  • Legislation should require public awareness programs on domestic violence and dowry-related violence. (See: law of Spain; law of India, Ch. III, para. 11; UN Handbook 3.5.2; and Council of Europe General Recommendation (2002)5, Appendix, paras. 6-13) Legislation should engage, collaborate with and provide funding to NGOs and advocates that conduct various public awareness campaigns on violence against women. For example, SACHET of Pakistan runs a Fight against Dowry campaign; Rozan carries out its Munsalik campaign to sensitize and train media on gender-sensitive reporting; Ain o Salish Kendra of Bangladesh has a human rights awareness unit that coordinates school theatrical and cultural groups with training on human rights, gender and acting; provides training on human rights and gender to students, teachers and theater groups; organizes study groups and debates, and; coordinates festivals and events.

 

Example: The village of Nilambur, India, has undertaken a campaign to become a dowry-free village. The campaign began with a 3-day workshop bringing together religious leaders, youth and women to discuss the problem of dowry and pledge to not accept or give dowry. The campaign also fostered dialogue with religious leaders to gain their support in opposing dowry practices, as well as opened up discussions about the need to protect women’s property rights. The campaign engaged Mahal committees, which often formalize marriages, in discussions to gain their support for the campaign. Public village meetings, with strong participation by women, discussed dowry, desertion and child marriages. The village launched the campaign, with parliamentary members, elected representatives, and religious leaders in attendance. Cultural events, celebrations, workshops, and theater performances followed. On June 13, 2009, official registration for a dowry-free panchayat by women and men, ages 14 to 30 years, began and registrants include their opinions about dowry, as well as the reasons behind divorce or desertion by women. People may continue to register online on the campaign’s website. Ultimately, the plan is for registration to lead to vocational training for women whose husbands have left them and widows, career and marital counseling for youth, and vigilance committees for women victims of violence and discrimination, and gender desks in schools to address discrimination and violence. This campaign incorporates important elements: participation and involvement of women and youth, dialogue with and engagement of religious leaders, public awareness campaigns, discussions of root causes of violence against women, an open and ongoing commitment to the campaign by women and men, and empowerment programs for women.

 

  • Legislation should require education on domestic violence, dowry-related violence and discrimination against women for all grade levels which includes information on relevant laws. (See: Council of Europe General Recommendation (2002)5, Appendix, 14-16; UN Handbook 3.5.3; and the law of Spain, which includes detailed provisions for inclusion of information on gender violence at all levels of its educational curricula, including training of teachers.
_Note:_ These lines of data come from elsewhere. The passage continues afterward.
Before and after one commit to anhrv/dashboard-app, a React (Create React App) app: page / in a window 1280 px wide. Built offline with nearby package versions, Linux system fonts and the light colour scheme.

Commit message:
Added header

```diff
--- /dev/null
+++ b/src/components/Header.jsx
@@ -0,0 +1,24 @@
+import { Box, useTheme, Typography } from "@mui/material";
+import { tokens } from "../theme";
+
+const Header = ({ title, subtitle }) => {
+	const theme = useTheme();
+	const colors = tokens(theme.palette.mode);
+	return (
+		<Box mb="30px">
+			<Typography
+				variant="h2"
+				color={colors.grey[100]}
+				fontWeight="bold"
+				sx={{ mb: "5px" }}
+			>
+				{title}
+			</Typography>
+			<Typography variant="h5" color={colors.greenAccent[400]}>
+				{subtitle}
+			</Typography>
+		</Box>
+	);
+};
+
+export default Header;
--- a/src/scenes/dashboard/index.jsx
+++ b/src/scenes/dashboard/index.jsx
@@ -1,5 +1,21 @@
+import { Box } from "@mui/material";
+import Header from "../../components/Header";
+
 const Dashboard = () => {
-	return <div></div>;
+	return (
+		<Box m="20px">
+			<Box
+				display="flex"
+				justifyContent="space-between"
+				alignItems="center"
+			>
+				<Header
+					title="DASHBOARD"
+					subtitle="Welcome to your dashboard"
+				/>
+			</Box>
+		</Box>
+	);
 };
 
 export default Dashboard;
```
Article 4, Article 7) See also Knowledge Module on Education (forthcoming)